On 20/11/2019 23:51, Lasse Langwadt Christensen wrote:
> torsdag den 21. november 2019 kl. 00.37.03 UTC+1 skrev John Larkin: >> On Wed, 20 Nov 2019 13:32:08 -0800 (PST), DemonicTubes >> <tlackie@gmail.com> wrote: >> >>> On Wednesday, November 20, 2019 at 7:24:21 AM UTC-7, jla...@highlandsniptechnology.com wrote: >>>> https://www.dropbox.com/s/gm0awkc0489s6om/T901_15.JPG?raw=1 >>>> >>>> I'm doing the placement on this one. I have the circuit in my head, >>>> and I know about the many electrical constraints, so it's easier to do >>>> the critical stuff myself, instead of trying to explain it all to my >>>> layout people. >>>> >>>> The issue now is, can this be done in 6 layers? Probably not, but only >>>> the FPGA-DDR3 bit really needs 8. The FPGA needs 5 pours: gnd, +3.3, >>>> +1.8. +1.5, +1. That will eat layers. >>>> >>>> The big empty areas will be filled in later, after I figure some more >>>> things out. My guy can try routing the dense part now. >>>> >>>> Placement is weird. You push and rotate things around in pretty much >>>> horrible chaos for a long while, then something crystallizes and it >>>> all starts to work. It might have randomly settled into some other, >>>> likely better, pattern if it was played with longer, or just started >>>> at another time or another sequence. That's profound somehow. >>>> >>>> >>>> >>>> >>>> -- >>>> >>>> John Larkin Highland Technology, Inc >>>> >>>> lunatic fringe electronics >>> >>> Looks like an unfortunate amount of crossings in your rats nest between the FPGA and RAM (that wouldn't be fixed by rotating). If you could mount the DDR3 on the back, it might save you a couple layers in routing. >> >> My layout guy is trying to route that now. >> >> The Artix7 FPGA doesn't have a hard DDR3 DRAM controller, but the >> tools can build one using the usual resources. Unfortunately, it picks >> the pins when it does that. Data lines can be arbirtarily swapped, >> within byte groups, but commands to the DRAM are sent over the address >> lines so they can't be swapped. >> >> If it's horrible to route, we could consider some swapping. >> >> The DDR has a minimum clock frequency, 300 MHz I think, so the address >> and data lines can't be arbitrarily long. For this case of a single >> DRAM chip, only one signal from the FPGA to the ram is explicitely >> terminated, the clock diff pair. That sure helps. >> >> It would be nice to have a small platform board that encapsulated the >> compute/FPGA core across multiple projects. We have used MicroZed a >> few times, but it wasn't a good fit here. >> > > https://www.aliexpress.com/item/1000006630084.html > > too big, or the connectors too pedestrian? >

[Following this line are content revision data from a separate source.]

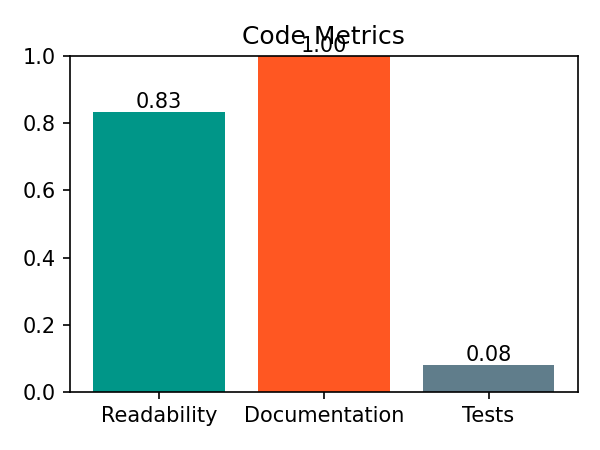
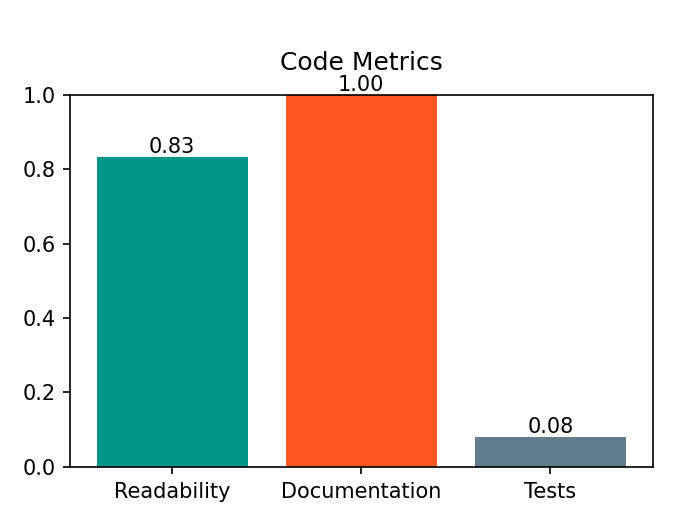
bugfix: added padding to avoid cutting off text in charts

Changed region(s): [[0.03, 0.0622, 0.99, 0.9644]]

diff --git a/ai_judge/scoring/reporter.py b/ai_judge/scoring/reporter.py
@@ -196,17 +196,16 @@ class ReportGenerator:
                 continue
         if not labels:
             return
-
-        fig, ax = plt.subplots(figsize=(6, 3.5))
+        fig, ax = plt.subplots(figsize=(6.5, 4))
         index = range(len(labels))
         ax.bar(index, weighted, label="Weighted", color="#4CAF50", alpha=0.8)
         ax.plot(index, raw, label="Normalized", color="#2196F3", marker="o", linewidth=2)
         ax.set_xticks(list(index))
         ax.set_xticklabels(labels, rotation=30, ha="right")
         ax.set_ylabel("Score")
-        ax.set_title("Criteria Scores")
+        ax.set_title("Criteria Scores", pad=12)
         ax.legend()
-        fig.tight_layout()
+        fig.tight_layout(rect=[0, 0, 1, 0.95])
         output_path = target_dir / "scores.png"
         fig.savefig(output_path, dpi=150)
         plt.close(fig)
@@ -227,12 +226,12 @@ class ReportGenerator:
             values.append(float(video.get("sentiment_score", 0.0)))
         except (TypeError, ValueError):
             return
-        fig, ax = plt.subplots(figsize=(4, 3))
+        fig, ax = plt.subplots(figsize=(4.5, 3.5))
         bars = ax.bar(labels, values, color=["#FF9800", "#03A9F4"])
         ax.set_ylim(0, 1)
-        ax.set_title("Video Metrics")
+        ax.set_title("Video Metrics", pad=12)
         ax.bar_label(bars, fmt="%.2f")
-        fig.tight_layout()
+        fig.tight_layout(rect=[0, 0, 1, 0.95])
         output_path = target_dir / "video_metrics.png"
         fig.savefig(output_path, dpi=150)
         plt.close(fig)
@@ -261,12 +260,12 @@ class ReportGenerator:
                 continue
         if not labels:
             return
-        fig, ax = plt.subplots(figsize=(4, 3))
+        fig, ax = plt.subplots(figsize=(4.5, 3.5))
         bars = ax.bar(labels, values, color=["#8BC34A", "#673AB7", "#E91E63"])
         ax.set_ylim(0, 1)
-        ax.set_title("Text Metrics")
+        ax.set_title("Text Metrics", pad=12)
         ax.bar_label(bars, fmt="%.2f")
-        fig.tight_layout()
+        fig.tight_layout(rect=[0, 0, 1, 0.95])
         output_path = target_dir / "text_metrics.png"
         fig.savefig(output_path, dpi=150)
         plt.close(fig)
@@ -295,12 +294,12 @@ class ReportGenerator:
                 continue
         if not labels:
             return
-        fig, ax = plt.subplots(figsize=(4, 3))
+        fig, ax = plt.subplots(figsize=(4.5, 3.5))
         bars = ax.bar(labels, values, color=["#009688", "#FF5722", "#607D8B"])
         ax.set_ylim(0, 1)
-        ax.set_title("Code Metrics")
+        ax.set_title("Code Metrics", pad=12)
         ax.bar_label(bars, fmt="%.2f")
-        fig.tight_layout()
+        fig.tight_layout(rect=[0, 0, 1, 0.95])
         output_path = target_dir / "code_metrics.png"
         fig.savefig(output_path, dpi=150)
         plt.close(fig)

I found those the other day - have you used them ? If John fancied something a bit more mainstream these look nice: https://shop.trenz-electronic.de/en/TE0710-02-35-2IF-Dual-fast-Ethernet-Artix-Module-with-Xilinx-Artix-7-35T-ind.-temp.-range MK